Tuesday, 18 February 2014

Gi’ em what they want

Eighteenth century creamware teapot

A few decades ago we tried our hand at antiques dealing. Those were the days when every leisure centre and church hall held an antiques fair at least once a month and they were usually full because people had seen lots of antiques on the telly.

We were nervous about our first fair because we weren’t sure what to expect on the dealer’s side of the stall. Would the other dealers turn out to be supercilious experts? Well we already knew that was unlikely because we’d been to so many as browsers and occasional buyers.

Our stall was next to a guy who just sold bric-a-brac, anything from vinyl records to toys to bits and pieces of tat nobody could possibly want. Except they did want it and he was busy all day.

“I just gi’ em what they want,” he said almost apologetically after running a doubtful eye over our stall.

It was our first hard knock and a timely one too.

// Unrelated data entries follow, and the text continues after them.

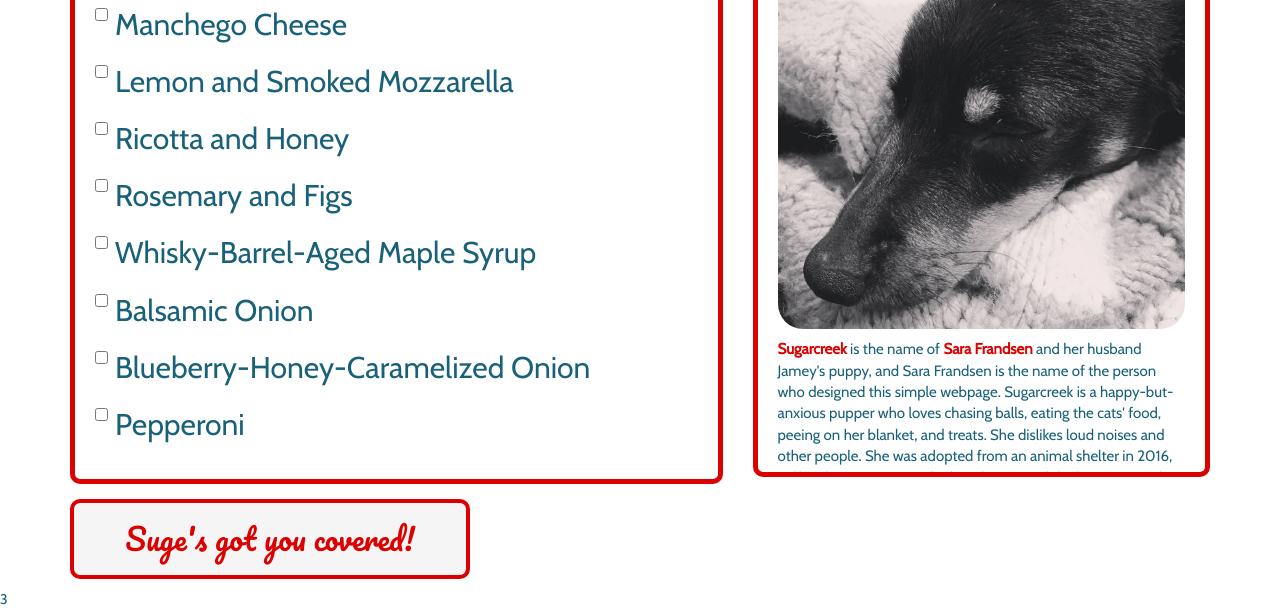
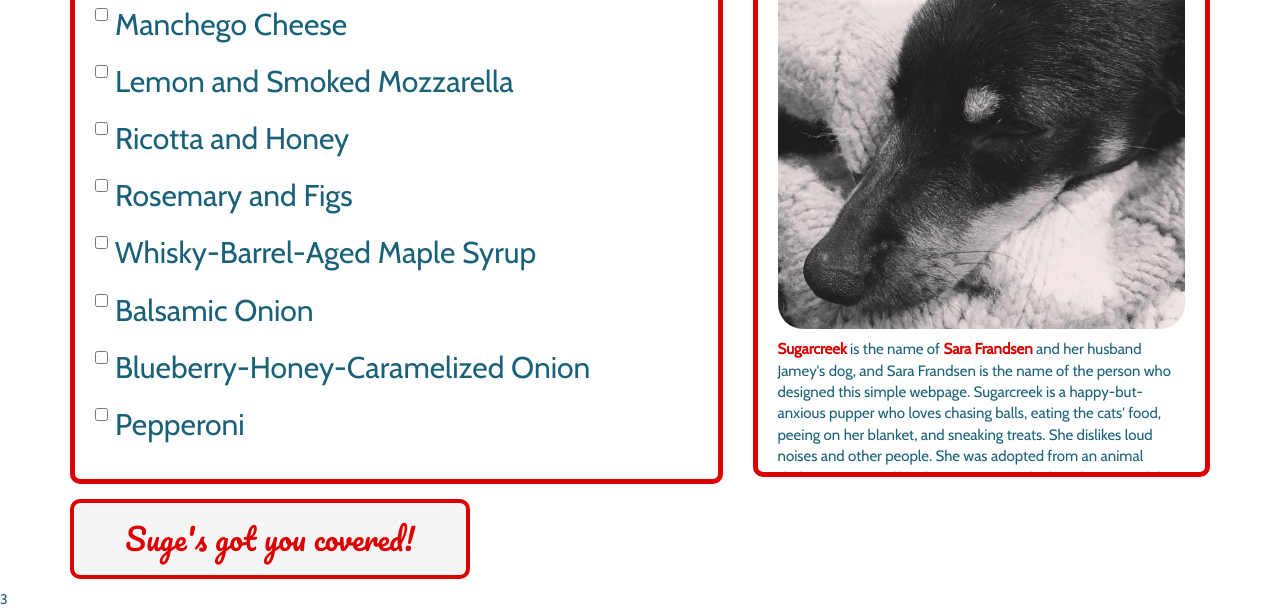
Before and after one commit to sarafrandsen/order-pizza, a plain HTML site: page index.html in a window 1280 px wide. Shown: the part 592-1201 px from the top of the page. Drawn offline with nearby package versions, Linux system fonts and the light colour scheme.

Commit message:
fix some typos and complete project for turning in

```diff
--- a/index.html
+++ b/index.html
@@ -59,7 +59,7 @@
           <!-- price display -->
           <div class="bio">
             <p><img src="img/suge.png"></p>
-            <p><strong>Sugarcreek</strong> is the name of <strong>Sara Frandsen</strong> and her husband Jamey's puppy, and Sara Frandsen is the name of the person who designed this simple webpage. Sugarcreek is a happy-but-anxious pupper who loves chasing balls, eating the cats' food, peeing on her blanket, and treats. She dislikes loud noises and other people. She was adopted from an animal shelter in 2016, suffers from trauma, and is loved very much by her mom and dad.<br>
+            <p><strong>Sugarcreek</strong> is the name of <strong>Sara Frandsen</strong> and her husband Jamey's dog, and Sara Frandsen is the name of the person who designed this simple webpage. Sugarcreek is a happy-but-anxious pupper who loves chasing balls, eating the cats' food, peeing on her blanket, and sneaking treats. She dislikes loud noises and other people. She was adopted from an animal shelter in 2016, suffers from trauma, and is loved very much by her mom and dad.<br>
             <strong>For more info on Suge, pizza, or what it's like trying to learn how to make web pages, feel free to contact Sara via <a href="emailto:sara.frandsen@gmail.com">email</a>, or follow her on <a href="https://github.com/sarafrandsen">github.com</a>.</strong>
           </div>
         </div>
```
Also changed, not shown: 1 other file.
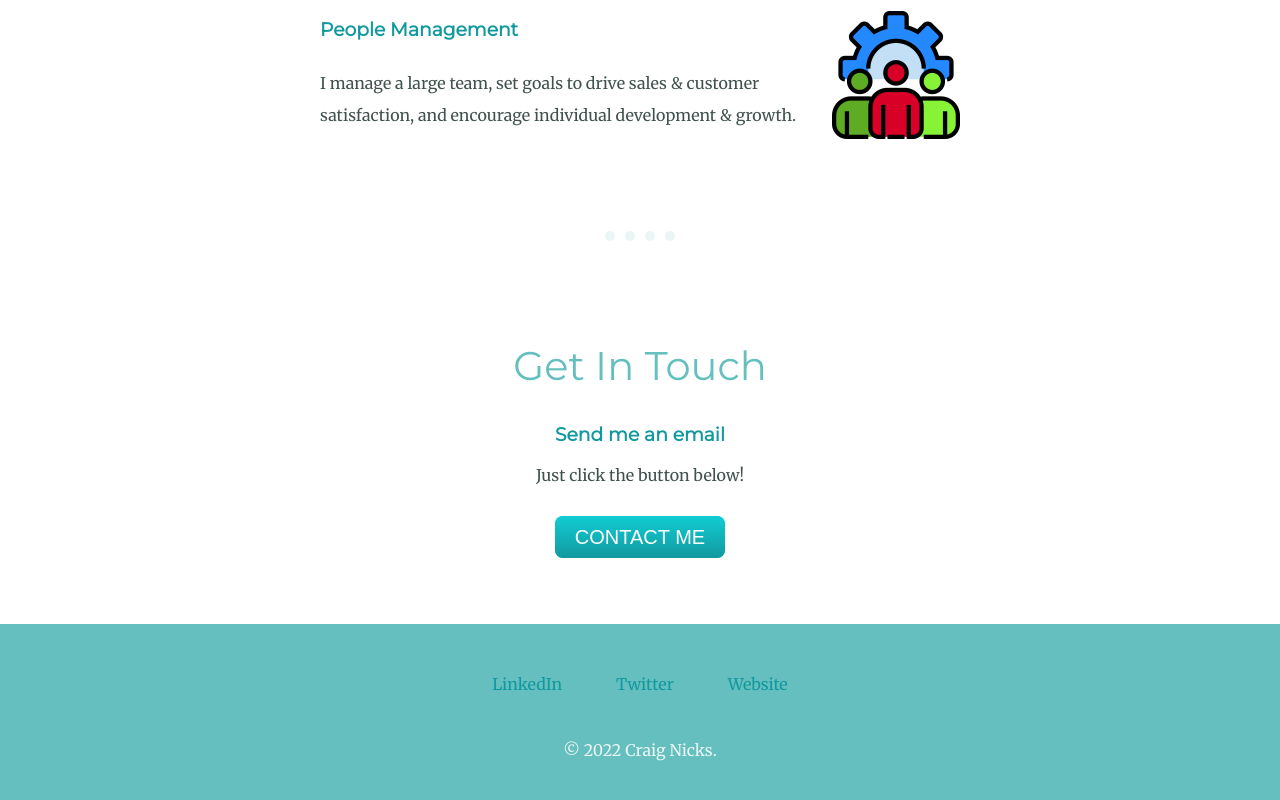
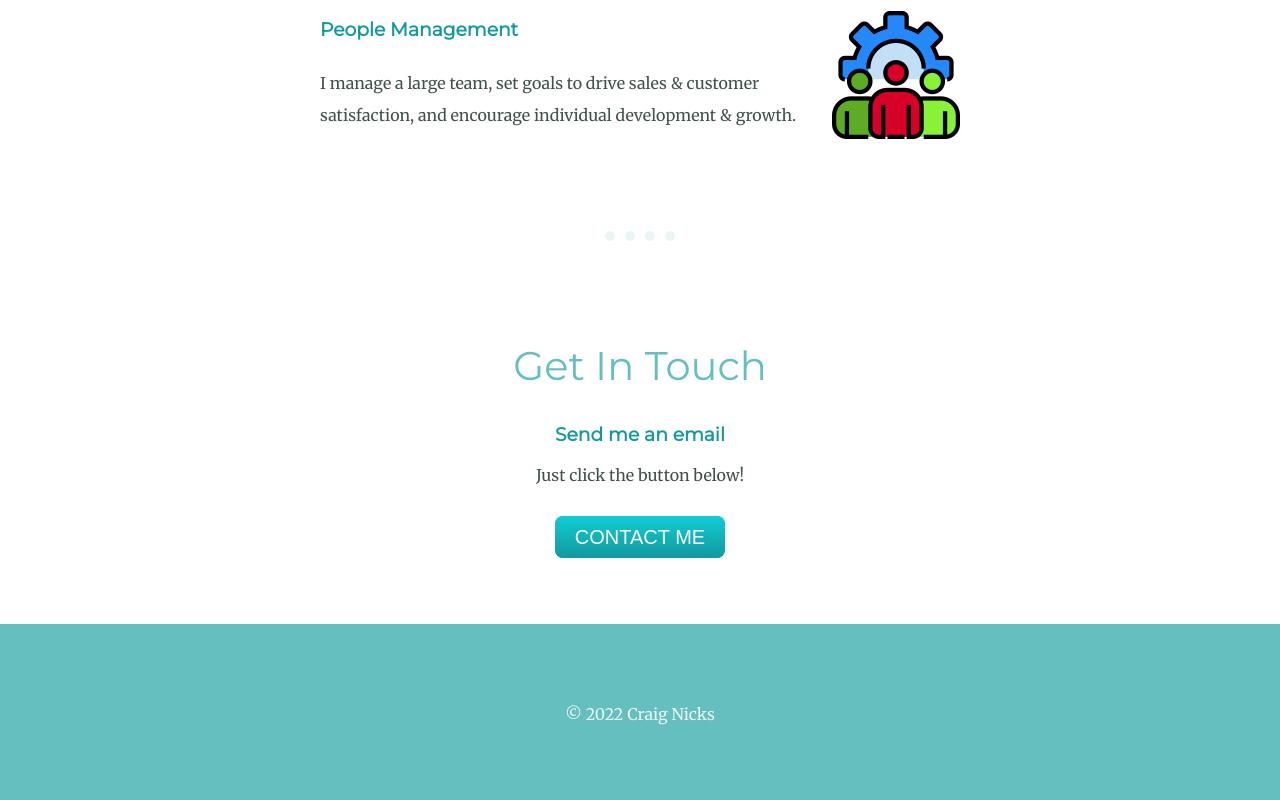
Before and after one commit to GMBear/site, a plain HTML site: page index.html in a window 1280 px wide. Shown: the part 1853-2653 px from the top of the page. Drawn offline with Linux system fonts and the light colour scheme.

Commit message:
Update index.html
removing redundant links

```diff
--- a/index.html
+++ b/index.html
@@ -49,10 +49,7 @@
 
 
     <div class="bottom-container">
-      <a class="footer-link" href="https://www.linkedin.com/">LinkedIn</a>
-      <a class="footer-link" href="https://twitter.com/">Twitter</a>
-      <a class="footer-link" href="https://www.appbrewery.co/">Website</a>
-      <p class="copyright">© 2022 Craig Nicks.</p>
+      <p class="copyright">© 2022 Craig Nicks</p>
     </div>
 
 
```
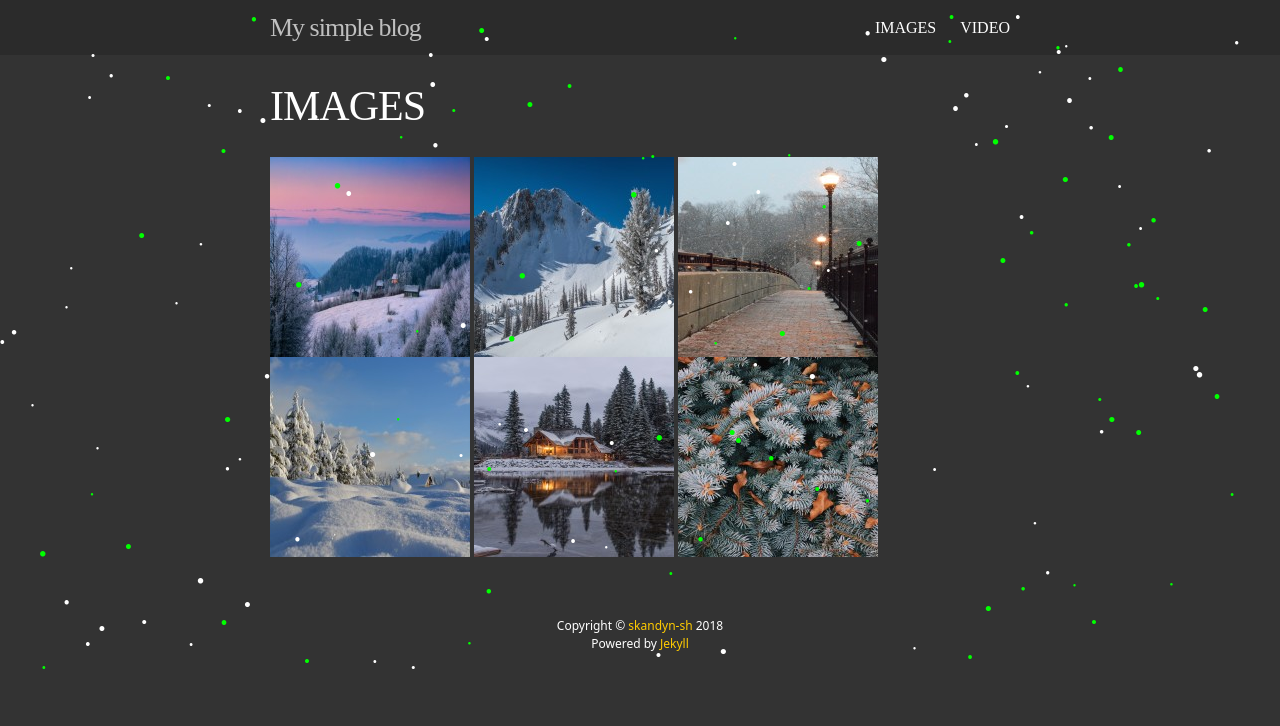
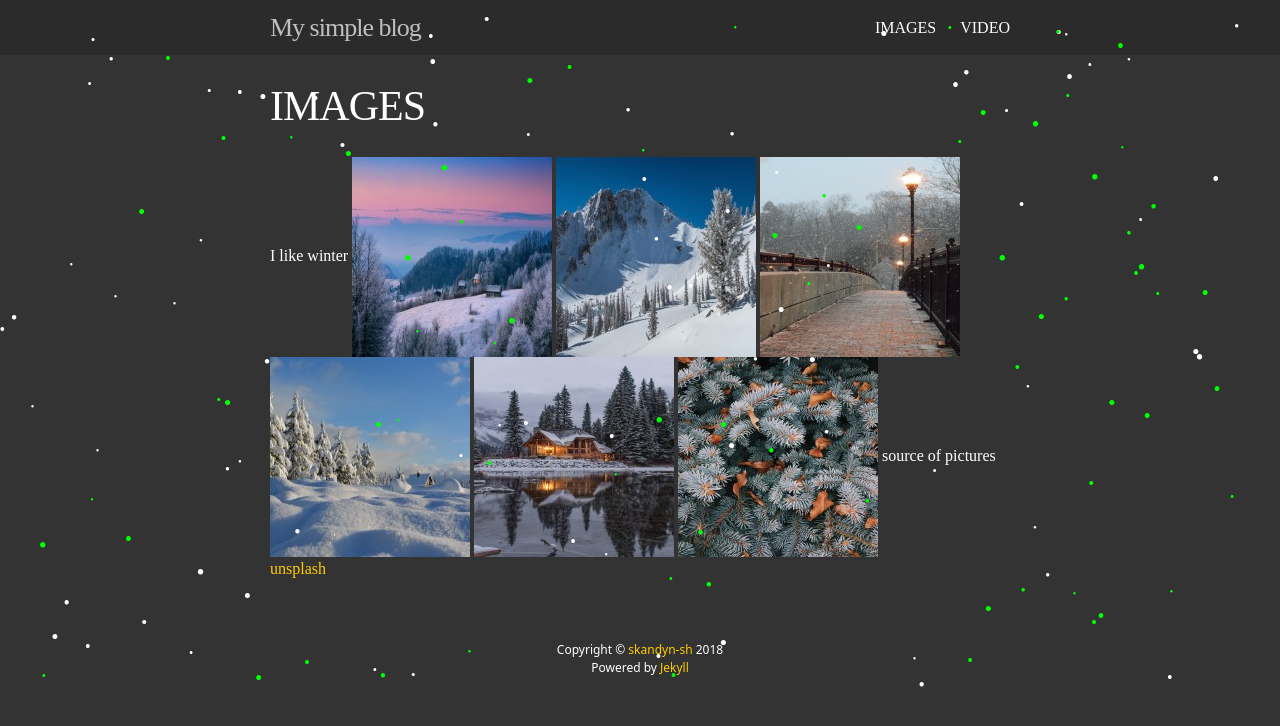
Before and after one commit to skandyn-sh/skandyn-sh.github.io, a Jekyll site: the page built from photos.html, in a window 1280 px wide. Shown: the top 726 px of the page. Built offline with Jekyll 4.4.1, drawn with Linux system fonts in a browser that asks for light colours; nearby versions of some CDN libraries; library files that are not in the unit come from our copies; comment, search, counter and statistics services are not loaded.

Commit message:
Update photos.html

```diff
--- a/photos.html
+++ b/photos.html
@@ -3,10 +3,14 @@ layout: page
 title: IMAGES
 permalink: /images/
 ---
+I like winter
 
 <a data-fancybox="gallery" href="/img/photos/big_1.jpg"><img src="/img/photos/small_1.jpg"></a>
 <a data-fancybox="gallery" href="/img/photos/big_2.jpg"><img src="/img/photos/small_2.jpg"></a>
 <a data-fancybox="gallery" href="/img/photos/big_3.jpg"><img src="/img/photos/small_3.jpg"></a>
+
 <a data-fancybox="gallery" href="/img/photos/big_4.jpg"><img src="/img/photos/small_4.jpg"></a>
 <a data-fancybox="gallery" href="/img/photos/big_5.jpg"><img src="/img/photos/small_5.jpg"></a>
 <a data-fancybox="gallery" href="/img/photos/big_6.jpg"><img src="/img/photos/small_6.jpg"></a>
+
+source of pictures <a href="https://unsplash.com/" target="_blank">unsplash</a>
```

It isn’t just a case of buying well, but of buying what people want at a price well below what they might be prepared to pay. It’s no good following your own tastes either – you have to buy what the market likes.

All this is obvious stuff and nothing we didn’t know at the time, but somehow it isn’t as easy to do as it sounds. I found it very difficult to put my interests and preferences to one side. It’s no good finding a piece of china with a rare mark if it just looks like a cruddy old teapot. To the market that’s what it is.

Cruddy old bits of china don’t sell unless there is something seriously special about them such as turning out to be early Ming. Even then it might be a fake and who can tell these days without expensive scientific tests?

It’s a strange and fickle market. For example, today you can buy good solid antique furniture for peanuts. Furniture which will easily last a hundred years.

But it isn’t as fashionable as junk from IKEA made from chipboard or lumpy furniture which looks as it was made by taking a chainsaw to some old railway sleepers. Or faux antique shabby chic which costs as much and is less well made than the real thing.

Gi’ em what they want – it's almost a philosophy.


Sackerson said...

If and when we move house that's where we're going to get our furniture, for the reasons you've given.

A K Haart said...

Sackers - good idea. Most of our furniture is from the inexpensive end of the antiques market.

Mark Wadsworth said...

I once helped out a girl friend at a flea market/jumble sale, she wasn't too keen on earning money, she just wanted shut of the stuff (her family had money coming out of its arse, frankly).

A punter picked up item X (I can't remember what it was) marked at DM 3 (this was pre-Euro days) which you would normally expect to pay DM 5 or even DM 10 for, and asked, slightly surprisedly "DM 3? Are you sure?"

"OK then, DM 2," she replied and sold it to them for DM 2.

I the irony of the situation to her afterwards and we had a good laugh about it. Or possibly a blazing row, I can 't remember.

Mark Wadsworth said...

missing word "explained"

Weekend Yachtsman said...

Yeah, customer are funny things.

My Mrs runs the village shop; much as we'd like to stock "nice" things, you have to stock what sells.

It's called the market, and we're in favour of it round here, generally, are we not?

Anonymous said...

I tried the market after retiring. Two things stick in my mind. A wise old trader said 'you pay for your experience in this game'. Another chap shipped good English furniture items to Poland where craftspersons did them up prior to reselling at massive profit in Frankfurt, Paris and Madrid. He had a colourful past and a good knowledge of import/export loopholes. A trade full of interesting but not entirely straight people.

Demetrius said...

Pray, what pottery is in the picture? Part of my family was in the Potteries long ago. When moving once finally sold off the vinyl records. Alas, I did not realise that one set was rare and now commands several hundred pounds. It still riles me.

A K Haart said...

Mark - we just send unwanted stuff to auction or the charity shop. Even a car boot is too much effort these days.

WY - yes, the fact that it's a market and you have to rely on your own knowledge and instincts is at least half the fun.

Roger - not entirely straight is about right. Yes, you do have to pay for your experience - and why not?

Demetrius - it's not easy to tell because factories copied each other, but the teapot probably comes from Leeds which was a major creamware centre in the eighteenth century.

However, it could have been Staffordshire or even Derbyshire. An expert could probably narrow it down, but it isn't an easy subject.